__Front-end code change data__:
-.-.-

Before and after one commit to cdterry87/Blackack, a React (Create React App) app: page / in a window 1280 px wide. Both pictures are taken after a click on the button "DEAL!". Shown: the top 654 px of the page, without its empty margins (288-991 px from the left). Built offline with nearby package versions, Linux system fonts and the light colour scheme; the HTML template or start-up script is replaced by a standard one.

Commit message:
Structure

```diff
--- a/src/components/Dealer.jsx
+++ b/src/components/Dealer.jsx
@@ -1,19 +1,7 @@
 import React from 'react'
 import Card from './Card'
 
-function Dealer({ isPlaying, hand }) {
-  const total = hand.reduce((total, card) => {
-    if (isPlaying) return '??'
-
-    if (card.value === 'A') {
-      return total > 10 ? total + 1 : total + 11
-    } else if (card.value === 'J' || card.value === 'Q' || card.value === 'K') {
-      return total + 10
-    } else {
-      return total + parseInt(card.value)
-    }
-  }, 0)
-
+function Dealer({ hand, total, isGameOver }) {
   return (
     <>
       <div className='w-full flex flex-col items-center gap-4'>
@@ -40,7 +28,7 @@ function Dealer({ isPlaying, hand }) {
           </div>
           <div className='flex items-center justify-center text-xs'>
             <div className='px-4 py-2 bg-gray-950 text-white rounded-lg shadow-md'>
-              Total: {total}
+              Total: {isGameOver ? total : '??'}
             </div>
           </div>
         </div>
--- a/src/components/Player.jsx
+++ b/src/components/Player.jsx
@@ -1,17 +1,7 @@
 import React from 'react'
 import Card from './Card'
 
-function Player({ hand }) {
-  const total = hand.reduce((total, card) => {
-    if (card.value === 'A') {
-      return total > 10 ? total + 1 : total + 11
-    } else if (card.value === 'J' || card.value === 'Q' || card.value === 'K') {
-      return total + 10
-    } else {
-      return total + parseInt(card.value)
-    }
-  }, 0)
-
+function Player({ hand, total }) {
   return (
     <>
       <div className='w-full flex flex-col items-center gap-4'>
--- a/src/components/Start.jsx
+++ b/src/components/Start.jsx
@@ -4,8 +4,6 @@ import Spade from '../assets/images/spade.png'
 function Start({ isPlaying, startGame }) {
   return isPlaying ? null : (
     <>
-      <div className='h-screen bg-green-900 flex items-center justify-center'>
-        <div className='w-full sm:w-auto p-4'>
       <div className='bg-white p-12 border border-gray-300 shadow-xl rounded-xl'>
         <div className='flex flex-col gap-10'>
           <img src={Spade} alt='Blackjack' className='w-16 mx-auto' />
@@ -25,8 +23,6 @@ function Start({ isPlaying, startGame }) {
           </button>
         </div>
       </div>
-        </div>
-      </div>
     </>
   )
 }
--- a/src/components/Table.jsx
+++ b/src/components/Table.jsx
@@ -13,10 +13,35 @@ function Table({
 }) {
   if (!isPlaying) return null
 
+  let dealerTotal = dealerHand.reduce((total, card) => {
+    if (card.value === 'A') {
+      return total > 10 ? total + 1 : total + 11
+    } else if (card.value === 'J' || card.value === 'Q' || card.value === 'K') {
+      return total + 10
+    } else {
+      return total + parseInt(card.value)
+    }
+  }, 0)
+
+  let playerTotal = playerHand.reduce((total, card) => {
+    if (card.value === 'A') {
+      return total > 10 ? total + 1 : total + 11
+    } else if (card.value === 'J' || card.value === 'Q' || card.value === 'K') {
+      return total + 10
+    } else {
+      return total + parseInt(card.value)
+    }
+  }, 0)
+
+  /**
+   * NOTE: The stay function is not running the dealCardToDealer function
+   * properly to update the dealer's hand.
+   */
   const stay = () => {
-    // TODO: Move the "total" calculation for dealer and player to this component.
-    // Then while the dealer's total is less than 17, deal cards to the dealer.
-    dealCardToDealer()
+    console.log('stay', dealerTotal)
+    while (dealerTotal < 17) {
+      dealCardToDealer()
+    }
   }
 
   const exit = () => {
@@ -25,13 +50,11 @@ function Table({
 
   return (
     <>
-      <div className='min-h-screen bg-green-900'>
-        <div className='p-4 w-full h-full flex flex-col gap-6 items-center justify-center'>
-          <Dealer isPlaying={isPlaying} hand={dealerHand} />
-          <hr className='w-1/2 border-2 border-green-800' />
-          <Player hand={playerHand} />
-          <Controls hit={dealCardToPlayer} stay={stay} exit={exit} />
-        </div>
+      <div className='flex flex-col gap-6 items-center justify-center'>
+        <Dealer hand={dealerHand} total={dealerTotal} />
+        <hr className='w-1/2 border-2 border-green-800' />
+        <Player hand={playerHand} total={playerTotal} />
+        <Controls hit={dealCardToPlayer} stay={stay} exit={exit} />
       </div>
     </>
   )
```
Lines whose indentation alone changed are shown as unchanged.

-.-.-

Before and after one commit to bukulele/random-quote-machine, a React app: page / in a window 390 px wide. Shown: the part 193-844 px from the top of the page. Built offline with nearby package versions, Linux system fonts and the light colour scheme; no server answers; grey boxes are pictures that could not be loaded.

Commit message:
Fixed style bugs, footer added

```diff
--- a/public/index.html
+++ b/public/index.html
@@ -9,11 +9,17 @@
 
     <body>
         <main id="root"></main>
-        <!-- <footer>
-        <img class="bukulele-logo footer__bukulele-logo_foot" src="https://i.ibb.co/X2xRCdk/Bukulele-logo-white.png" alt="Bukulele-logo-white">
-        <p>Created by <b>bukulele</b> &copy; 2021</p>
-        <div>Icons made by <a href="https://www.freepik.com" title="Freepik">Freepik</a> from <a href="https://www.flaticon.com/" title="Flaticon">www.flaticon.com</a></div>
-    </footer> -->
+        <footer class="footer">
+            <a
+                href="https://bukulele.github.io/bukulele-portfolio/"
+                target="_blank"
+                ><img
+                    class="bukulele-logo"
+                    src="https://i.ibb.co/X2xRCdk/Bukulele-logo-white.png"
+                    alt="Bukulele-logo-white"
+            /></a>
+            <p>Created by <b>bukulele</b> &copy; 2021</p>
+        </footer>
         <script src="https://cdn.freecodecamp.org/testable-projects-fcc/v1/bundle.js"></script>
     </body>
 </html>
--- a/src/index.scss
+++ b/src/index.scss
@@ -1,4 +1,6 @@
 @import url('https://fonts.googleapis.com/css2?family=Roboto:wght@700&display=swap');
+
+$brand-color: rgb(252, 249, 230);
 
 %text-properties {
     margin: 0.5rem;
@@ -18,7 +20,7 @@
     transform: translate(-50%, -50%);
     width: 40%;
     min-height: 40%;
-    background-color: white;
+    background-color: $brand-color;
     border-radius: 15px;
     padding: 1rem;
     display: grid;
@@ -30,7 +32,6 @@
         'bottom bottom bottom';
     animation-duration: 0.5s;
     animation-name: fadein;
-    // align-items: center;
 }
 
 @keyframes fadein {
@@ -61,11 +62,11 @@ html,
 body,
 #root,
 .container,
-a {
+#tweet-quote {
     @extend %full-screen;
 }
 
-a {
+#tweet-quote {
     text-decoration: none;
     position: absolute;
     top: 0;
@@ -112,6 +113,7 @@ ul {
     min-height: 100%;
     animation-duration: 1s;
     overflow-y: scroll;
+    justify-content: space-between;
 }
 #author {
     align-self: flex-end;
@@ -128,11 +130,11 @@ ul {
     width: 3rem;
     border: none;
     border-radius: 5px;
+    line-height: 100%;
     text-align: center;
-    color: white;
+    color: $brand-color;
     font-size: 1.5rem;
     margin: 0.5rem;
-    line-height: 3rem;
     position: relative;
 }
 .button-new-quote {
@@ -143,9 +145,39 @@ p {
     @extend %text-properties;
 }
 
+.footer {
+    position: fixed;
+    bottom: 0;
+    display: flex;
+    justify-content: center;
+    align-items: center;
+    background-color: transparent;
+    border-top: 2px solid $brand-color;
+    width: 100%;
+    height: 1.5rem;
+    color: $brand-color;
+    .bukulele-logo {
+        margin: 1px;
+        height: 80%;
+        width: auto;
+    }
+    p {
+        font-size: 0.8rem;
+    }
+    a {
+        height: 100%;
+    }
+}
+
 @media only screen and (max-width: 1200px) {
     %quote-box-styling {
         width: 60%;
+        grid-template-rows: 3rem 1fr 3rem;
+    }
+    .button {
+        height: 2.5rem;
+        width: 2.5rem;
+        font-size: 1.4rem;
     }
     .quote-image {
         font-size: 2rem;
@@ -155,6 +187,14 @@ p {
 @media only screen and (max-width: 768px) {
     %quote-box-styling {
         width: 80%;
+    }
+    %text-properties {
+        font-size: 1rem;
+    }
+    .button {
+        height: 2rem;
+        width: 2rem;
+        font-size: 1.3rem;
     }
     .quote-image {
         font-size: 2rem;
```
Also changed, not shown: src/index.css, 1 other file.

-.-.-

Your answer must be a single number: how many lines of the records contain the word "reduce".

__Result for this exercise__: 4